#### Work instructions:
Please return the lines of the data that contain "cuatro".

#### Data records:
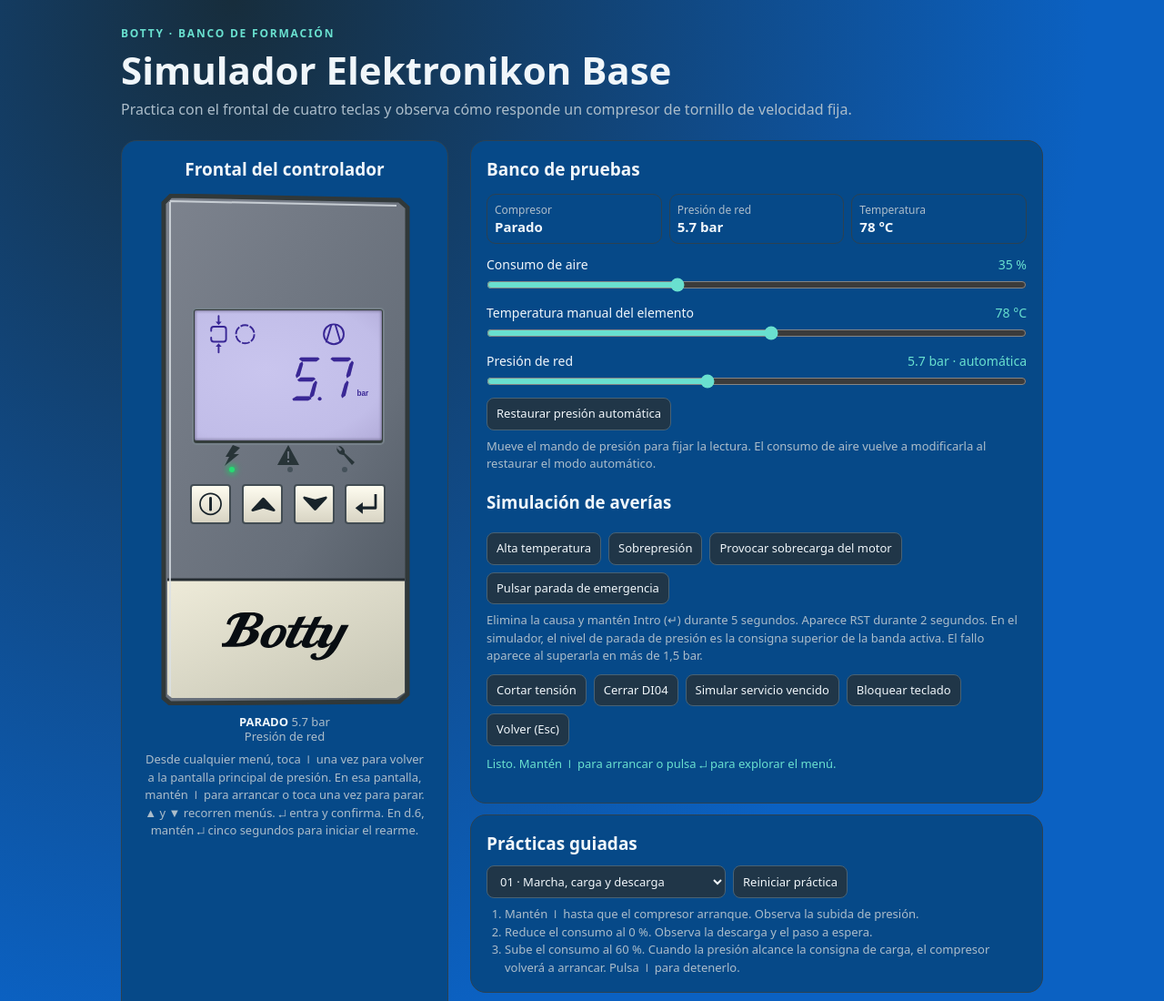
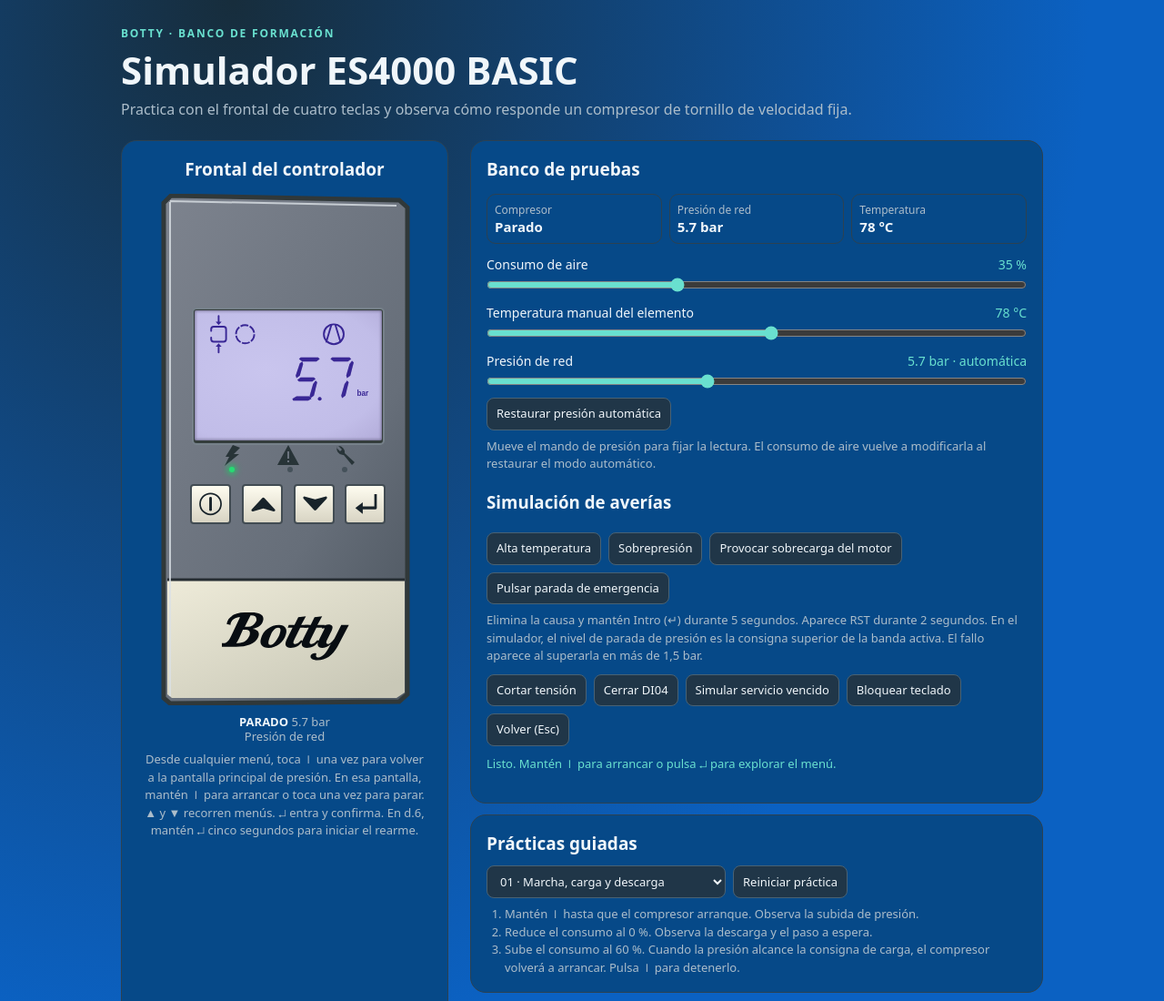
Before and after one commit to Bottyciclismo/simulador-elektronikon-base, a plain HTML site: page index.html in a window 1280 px wide. Shown: the top 1100 px of the page at 91% size. Drawn offline with Linux system fonts and the light colour scheme.

Commit message:
Nombrar el simulador de cuatro teclas ES4000 BASIC

```diff
--- a/index.html
+++ b/index.html
@@ -3,7 +3,7 @@
 <head>
 <meta charset="utf-8">
 <meta name="viewport" content="width=device-width, initial-scale=1">
-<title>Simulador Elektronikon Base · BOTTY</title>
+<title>Simulador ES4000 BASIC · BOTTY</title>
 <style>
 :root{color-scheme:dark;--bg:#0b61c2;--card:#064988;--line:#2c4151;--text:#f0f6fa;--muted:#acbdca;--accent:#69e0cf}
 *{box-sizing:border-box}body{margin:0;background:radial-gradient(ellipse at 20% 0%,#172d3c,var(--bg) 65%);color:var(--text);font:16px/1.5 system-ui,sans-serif}
@@ -32,7 +32,7 @@ label.slider{display:grid;grid-template-columns:1fr auto;gap:4px 8px;margin-top:
 </head>
 <body>
 <main>
-<header><p class="eyebrow">BOTTY · Banco de formación</p><h1>Simulador Elektronikon Base</h1><p class="sub">Practica con el frontal de cuatro teclas y observa cómo responde un compresor de tornillo de velocidad fija.</p></header>
+<header><p class="eyebrow">BOTTY · Banco de formación</p><h1>Simulador ES4000 BASIC</h1><p class="sub">Practica con el frontal de cuatro teclas y observa cómo responde un compresor de tornillo de velocidad fija.</p></header>
 <div class="layout">
 <section class="card station" aria-labelledby="panel-title">
 <h2 id="panel-title">Frontal del controlador</h2>
```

#### Result of the task:
Nombrar el simulador de cuatro teclas ES4000 BASIC
-<header><p class="eyebrow">BOTTY · Banco de formación</p><h1>Simulador Elektronikon Base</h1><p class="sub">Practica con el frontal de cuatro teclas y observa cómo responde un compresor de tornillo de velocidad fija.</p></header>
+<header><p class="eyebrow">BOTTY · Banco de formación</p><h1>Simulador ES4000 BASIC</h1><p class="sub">Practica con el frontal de cuatro teclas y observa cómo responde un compresor de tornillo de velocidad fija.</p></header>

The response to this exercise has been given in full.